Movie Director Asks Downloaders Not to Steal His MovieBy: Chris Richardson - April 13, 2011
Perhaps Canadian movie director Jason Eisener has the right approach to dealing with movie pirates: Instead of relying on the ham-handed approach of the MPAA to police various bittorrent sites, perhaps the creators should address these downloaders directly.
Eisener, who directed the upcoming Hobo With A Shotgun, an independent movie done in the grindhouse style, did just that by creating an account at the Pirate Bay in order to address those who were downloading his movie. Actually, “address” is the wrong word. Eisener pleaded with them, asking them not download his movie, and he did so in the comments section of the movie’s download page:
Image courtesy of the official site
Please don’t steal my movie. I never stole anything from you guys. The writer and the producers and myself, put our pay checks back into this film, so we could make it happen. If your gonna steal it, at least come to my home and try to steal it from here.
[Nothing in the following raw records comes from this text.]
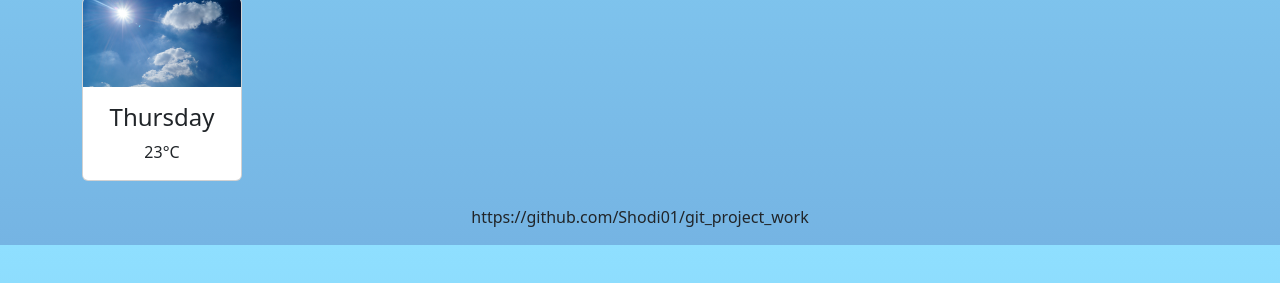
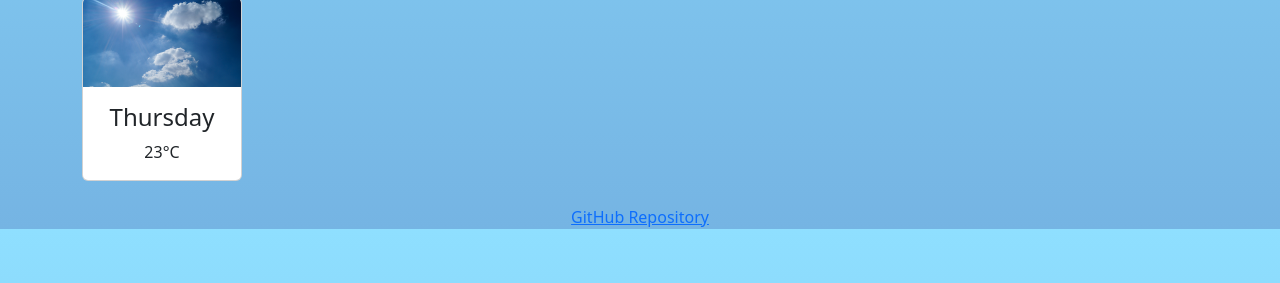
Before and after one commit to Shodi01/git_project_work, a website built with Parcel: page src/index.html in a window 1280 px wide. Shown: the part 475-758 px from the top of the page. Built offline with nearby package versions, Linux system fonts and the light colour scheme.

Commit message:
update index.html

```diff
--- a/src/index.html
+++ b/src/index.html
@@ -98,7 +98,9 @@
         </div>
       </div>
       <br />
-      <p>https://github.com/Shodi01/git_project_work</p>
+      <a href="https://github.com/Shodi01/git_project_work"
+        >GitHub Repository</a
+      >
     </div>
     <script src="index.js">
       let city = prompt("Enter your city.");
```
This, as expected, set off a firestorm of responses, many of which doubted the legitimacy of Eisener’s comment. Then there were those who defended their actions with comments like the following (the mistakes have been left intact):
You say that where stealing your film, but if your apart of the Movie and Entertainment business aren’t you constantly stealing from us with your over priced CD’s,DVD’s, Theatre ticket prices, PPV movies and all the film merchandise you sell with every movie that’s produced… If Charlie Sheen got 1.8 million dollars for every episode of Two and a Half Men, then your industry must have money to fuc***g burn. there’s certainly no recession or credit crunch in the Entertainment business.
if it wasn´t for a place like here i never would have stumbled over it anyways.
you should be thankful for the promotion.
if it´s any good i will give the movie a good rank at imdb or rt for you and your guys rep. if it´s as good as you think i will buy the dvd, promise.
The discussion goes on for nine pages.
Other members indicated The Pirate Bay actually helped them discover the film and that it would help with promotion. While the accuracy of that particular sentiment is open for debate — it’s hard to consider bittorrent sites as tools for promotion, but then again, maybe it’s time to change that approach — that didn’t stop Eisener from expressing confidence towards those replies:
I’m new to this, this is my first film. I hope you guys are right, and that you spread the word, and hopefully pick the film up when it comes out.
Not to rain on anyone’s parade, but if these members admit to downloading a bootleg copy of Hobo’s theatrical release, odds are if they are presented with an option of buying the Blu-Ray DVD for $30 or download a rip of it, they would go for the download.
While it’s not always easy to defend the act of pirating the intellectual property of others, perhaps this final perspective makes it a little easier to understand:
You wouldn’t go to a clothing store and buy a shirt if you didn’t know if it would fit; I wouldn’t buy a car without test driving it, and I feel exactly the same way about movies. If you produce a piece of garbage and you waste my time, then that is all the payment you will get. If however, it ‘fits me’ and I like it, then I’ll buy it to support and have it to watch when I want to again.
With that in mind, perhaps a movie test drive web site is just what we need. Studios could release 10 minutes or so, as opposed to a slickly-edited two minute trailer, and give the would-be consumers a little more to go on.
It’s obviously time for a fresh approach when it comes to marketing and releasing movies because the current one is outdated. Discussions like the above from Pirate Bay indicates as much.